MedicalResearch.com Interview with: Kelly Gavigan, MPH Manager, Research and Data Science CreakyJoints  MedicalResearch.com: What is the background for this study? Response: Over the past fifteen years, there have been significant improvements in quality of life among people living with rheumatic and musculoskeletal disease with the introduction of biologics and targeted therapies. However, despite a variety of treatments to try, patients often seek non-pharmacological alternative and complementary treatments, such as marijuana for medical use (MMU), to help manage their condition and symptoms. MMU is becoming increasingly available in the United States as different states legalize it under specific circumstances. Legal or not, according to a survey conducted by CreakyJoints using the ArthritisPower Research Registry (n=1,059 participants), people with arthritis are trying marijuana for medical use.  (more…)
Author Interviews, Pain Research, Rheumatology / 11.11.2019

MedicalResearch.com Interview with: Féline PB Kroon MD Department of Rheumatology Leiden University Medical Centre LUMC · MedicalResearch.com: What is the background for this study? Response: Hand osteoarthritis (OA) is a prevalent joint condition that causes pain, functional disability, and decreased quality of life, for which patients frequently consult health-care providers. Symptoms usually fluctuate over time, with episodes of joint swelling and erythema. Evidence from previous studies has shown that inflammation plays an important role in the disease, being an important predictor for pain and radiographic damage progression. Therefore, we hypothesized that inflammation could be a treatment target in OA, and we investigated this using prednisolone, a potent anti-inflammatory drug. The aim of the HOPE study was to investigate the clinical efficacy and safety of a six-week course of prednisolone 10 mg daily in patients with painful hand OA who had evidence of synovial inflammation. (more…)
Author Interviews, Bristol Myers Squibb, Rheumatology, Smoking / 24.10.2018

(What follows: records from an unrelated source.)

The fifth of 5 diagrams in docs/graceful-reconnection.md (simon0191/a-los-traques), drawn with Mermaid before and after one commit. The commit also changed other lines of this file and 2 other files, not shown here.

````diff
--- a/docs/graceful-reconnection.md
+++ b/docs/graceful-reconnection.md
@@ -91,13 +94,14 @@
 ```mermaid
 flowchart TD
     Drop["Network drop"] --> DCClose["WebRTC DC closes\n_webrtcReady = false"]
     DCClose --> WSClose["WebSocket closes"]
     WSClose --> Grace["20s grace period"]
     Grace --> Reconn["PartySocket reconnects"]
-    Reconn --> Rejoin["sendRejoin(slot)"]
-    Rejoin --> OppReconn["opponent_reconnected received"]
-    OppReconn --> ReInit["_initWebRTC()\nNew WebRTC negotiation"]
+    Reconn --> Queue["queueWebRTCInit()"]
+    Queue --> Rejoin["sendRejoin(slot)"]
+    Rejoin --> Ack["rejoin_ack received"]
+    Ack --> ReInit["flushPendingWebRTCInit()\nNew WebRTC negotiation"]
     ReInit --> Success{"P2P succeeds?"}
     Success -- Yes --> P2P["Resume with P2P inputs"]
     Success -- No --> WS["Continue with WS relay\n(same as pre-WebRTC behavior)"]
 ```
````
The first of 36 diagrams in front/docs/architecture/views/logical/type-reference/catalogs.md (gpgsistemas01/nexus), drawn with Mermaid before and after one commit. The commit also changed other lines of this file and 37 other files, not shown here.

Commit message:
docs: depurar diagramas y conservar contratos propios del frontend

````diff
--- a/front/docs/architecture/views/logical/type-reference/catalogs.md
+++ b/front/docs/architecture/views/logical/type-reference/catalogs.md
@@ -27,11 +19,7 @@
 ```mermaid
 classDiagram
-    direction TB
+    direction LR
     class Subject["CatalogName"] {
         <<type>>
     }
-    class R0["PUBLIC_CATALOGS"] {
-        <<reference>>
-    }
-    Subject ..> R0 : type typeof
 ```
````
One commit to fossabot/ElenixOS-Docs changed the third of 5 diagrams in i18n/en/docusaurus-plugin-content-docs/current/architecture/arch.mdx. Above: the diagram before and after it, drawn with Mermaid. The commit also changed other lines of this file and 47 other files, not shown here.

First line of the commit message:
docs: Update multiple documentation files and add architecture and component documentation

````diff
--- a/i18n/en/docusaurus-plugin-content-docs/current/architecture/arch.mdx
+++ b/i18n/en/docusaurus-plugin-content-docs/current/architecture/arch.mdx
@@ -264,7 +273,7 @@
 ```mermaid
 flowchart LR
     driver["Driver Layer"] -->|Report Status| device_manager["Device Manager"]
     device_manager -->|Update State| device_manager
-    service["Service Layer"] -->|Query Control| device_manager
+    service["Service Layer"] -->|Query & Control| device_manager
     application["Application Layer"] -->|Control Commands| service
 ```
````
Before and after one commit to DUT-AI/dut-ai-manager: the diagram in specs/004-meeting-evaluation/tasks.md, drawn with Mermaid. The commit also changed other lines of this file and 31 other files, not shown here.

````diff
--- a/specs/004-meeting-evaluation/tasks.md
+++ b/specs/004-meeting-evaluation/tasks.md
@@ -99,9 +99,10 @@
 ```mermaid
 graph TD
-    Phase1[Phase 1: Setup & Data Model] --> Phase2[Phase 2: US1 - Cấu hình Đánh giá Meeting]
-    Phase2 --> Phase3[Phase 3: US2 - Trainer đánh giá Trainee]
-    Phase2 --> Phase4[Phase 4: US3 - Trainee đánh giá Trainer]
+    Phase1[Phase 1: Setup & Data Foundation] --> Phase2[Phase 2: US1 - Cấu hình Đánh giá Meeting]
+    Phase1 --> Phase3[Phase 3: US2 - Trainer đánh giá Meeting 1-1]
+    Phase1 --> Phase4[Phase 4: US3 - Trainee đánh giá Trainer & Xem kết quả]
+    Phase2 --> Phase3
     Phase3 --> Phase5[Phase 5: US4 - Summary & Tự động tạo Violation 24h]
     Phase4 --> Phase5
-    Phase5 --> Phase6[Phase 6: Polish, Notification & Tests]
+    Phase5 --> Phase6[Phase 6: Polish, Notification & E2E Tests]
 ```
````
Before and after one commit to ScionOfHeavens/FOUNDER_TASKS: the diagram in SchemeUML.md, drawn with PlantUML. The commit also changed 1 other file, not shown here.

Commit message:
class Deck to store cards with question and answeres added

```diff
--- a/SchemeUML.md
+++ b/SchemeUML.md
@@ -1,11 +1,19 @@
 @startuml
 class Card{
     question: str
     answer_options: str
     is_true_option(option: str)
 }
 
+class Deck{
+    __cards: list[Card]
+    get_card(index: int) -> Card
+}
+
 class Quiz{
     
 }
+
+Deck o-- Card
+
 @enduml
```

MedicalResearch.com Interview with: Pr Gilles Boire, M.D., M. ScService de rhumatologie Département de médecine Faculté de médecine et des sciences de la santé Université de Sherbrooke MedicalResearch.com: What is the background for this study? Response: Rheumatoid arthritis (RA) patients are heterogeneous at initial presentation, in response to treatments and according to their outcomes. No clinical features and very few biomarkers, except autoantibodies such as anti-Cyclic Citrullinated Peptides/Proteins (CCP), identify patients with divergent prognostic trajectories. To help improve early prognostic classification, we initiated 20 years ago the single center longitudinal observational Early Undifferentiated PolyArthritis (EUPA) study of consecutive patients presenting with recent-onset inflammatory polyarthritis, 90% of which fulfill classification criteria for RA at baseline. Our registry includes 739 very early RA patients (median symptom duration 3.6 months), rapidly treated to joint remission (i.e. 0/66 swollen joint) and followed over 5 years. Each patient visit is linked to biosamples and to sequential radiographs scored according to the modified Sharp/van der Heijde method. As we had the clinical impression that clinical features of recruited patients were evolving, we compared patients from 3 periods (1998-2004; 2005-2010; 2011-2017).  (more…)